Content revision data:
=== Section Start ===

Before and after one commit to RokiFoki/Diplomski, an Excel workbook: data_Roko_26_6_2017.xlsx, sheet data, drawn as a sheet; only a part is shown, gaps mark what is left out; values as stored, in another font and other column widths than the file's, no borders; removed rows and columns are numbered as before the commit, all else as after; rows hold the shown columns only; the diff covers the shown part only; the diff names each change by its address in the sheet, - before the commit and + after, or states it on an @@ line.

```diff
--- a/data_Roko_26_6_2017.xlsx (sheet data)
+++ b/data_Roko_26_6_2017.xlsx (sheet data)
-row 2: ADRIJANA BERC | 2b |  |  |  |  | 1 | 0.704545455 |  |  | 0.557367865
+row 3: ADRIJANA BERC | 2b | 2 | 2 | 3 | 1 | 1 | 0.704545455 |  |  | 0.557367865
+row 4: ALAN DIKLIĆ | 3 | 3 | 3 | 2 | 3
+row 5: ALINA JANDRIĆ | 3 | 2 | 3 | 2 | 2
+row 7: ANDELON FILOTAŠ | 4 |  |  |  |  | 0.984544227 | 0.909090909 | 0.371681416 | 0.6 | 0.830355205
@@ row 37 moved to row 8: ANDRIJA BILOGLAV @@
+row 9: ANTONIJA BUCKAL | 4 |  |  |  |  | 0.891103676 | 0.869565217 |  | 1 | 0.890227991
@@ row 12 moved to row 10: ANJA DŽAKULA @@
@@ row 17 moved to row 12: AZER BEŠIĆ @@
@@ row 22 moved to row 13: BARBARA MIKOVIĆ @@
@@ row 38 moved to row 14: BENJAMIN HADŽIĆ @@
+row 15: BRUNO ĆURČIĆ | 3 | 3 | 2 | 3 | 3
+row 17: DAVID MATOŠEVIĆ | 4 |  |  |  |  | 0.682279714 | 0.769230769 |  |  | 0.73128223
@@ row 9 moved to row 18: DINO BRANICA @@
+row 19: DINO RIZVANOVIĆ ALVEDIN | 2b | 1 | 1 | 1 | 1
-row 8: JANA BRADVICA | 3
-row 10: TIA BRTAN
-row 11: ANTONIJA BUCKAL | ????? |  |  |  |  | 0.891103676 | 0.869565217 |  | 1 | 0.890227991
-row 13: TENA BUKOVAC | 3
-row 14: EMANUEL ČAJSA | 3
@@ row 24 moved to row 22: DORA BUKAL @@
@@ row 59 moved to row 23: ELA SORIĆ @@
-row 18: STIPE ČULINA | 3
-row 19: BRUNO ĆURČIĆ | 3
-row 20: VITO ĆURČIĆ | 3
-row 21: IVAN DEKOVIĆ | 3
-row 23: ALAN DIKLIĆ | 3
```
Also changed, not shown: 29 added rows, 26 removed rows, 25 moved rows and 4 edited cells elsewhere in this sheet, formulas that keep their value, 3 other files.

=== Section End ===

**WORK INSTRUCTIONS:** All of the data above should be reproduced verbatim.

**ANSWER SPACE:**
Before and after one commit to RokiFoki/Diplomski, an Excel workbook: data_Roko_26_6_2017.xlsx, sheet data, drawn as a sheet; only a part is shown, gaps mark what is left out; values as stored, in another font and other column widths than the file's, no borders; removed rows and columns are numbered as before the commit, all else as after; rows hold the shown columns only; the diff covers the shown part only; the diff names each change by its address in the sheet, - before the commit and + after, or states it on an @@ line.

```diff
--- a/data_Roko_26_6_2017.xlsx (sheet data)
+++ b/data_Roko_26_6_2017.xlsx (sheet data)
-row 2: ADRIJANA BERC | 2b |  |  |  |  | 1 | 0.704545455 |  |  | 0.557367865
+row 3: ADRIJANA BERC | 2b | 2 | 2 | 3 | 1 | 1 | 0.704545455 |  |  | 0.557367865
+row 4: ALAN DIKLIĆ | 3 | 3 | 3 | 2 | 3
+row 5: ALINA JANDRIĆ | 3 | 2 | 3 | 2 | 2
+row 7: ANDELON FILOTAŠ | 4 |  |  |  |  | 0.984544227 | 0.909090909 | 0.371681416 | 0.6 | 0.830355205
@@ row 37 moved to row 8: ANDRIJA BILOGLAV @@
+row 9: ANTONIJA BUCKAL | 4 |  |  |  |  | 0.891103676 | 0.869565217 |  | 1 | 0.890227991
@@ row 12 moved to row 10: ANJA DŽAKULA @@
@@ row 17 moved to row 12: AZER BEŠIĆ @@
@@ row 22 moved to row 13: BARBARA MIKOVIĆ @@
@@ row 38 moved to row 14: BENJAMIN HADŽIĆ @@
+row 15: BRUNO ĆURČIĆ | 3 | 3 | 2 | 3 | 3
+row 17: DAVID MATOŠEVIĆ | 4 |  |  |  |  | 0.682279714 | 0.769230769 |  |  | 0.73128223
@@ row 9 moved to row 18: DINO BRANICA @@
+row 19: DINO RIZVANOVIĆ ALVEDIN | 2b | 1 | 1 | 1 | 1
-row 8: JANA BRADVICA | 3
-row 10: TIA BRTAN
-row 11: ANTONIJA BUCKAL | ????? |  |  |  |  | 0.891103676 | 0.869565217 |  | 1 | 0.890227991
-row 13: TENA BUKOVAC | 3
-row 14: EMANUEL ČAJSA | 3
@@ row 24 moved to row 22: DORA BUKAL @@
@@ row 59 moved to row 23: ELA SORIĆ @@
-row 18: STIPE ČULINA | 3
-row 19: BRUNO ĆURČIĆ | 3
-row 20: VITO ĆURČIĆ | 3
-row 21: IVAN DEKOVIĆ | 3
-row 23: ALAN DIKLIĆ | 3
```
Also changed, not shown: 29 added rows, 26 removed rows, 25 moved rows and 4 edited cells elsewhere in this sheet, formulas that keep their value, 3 other files.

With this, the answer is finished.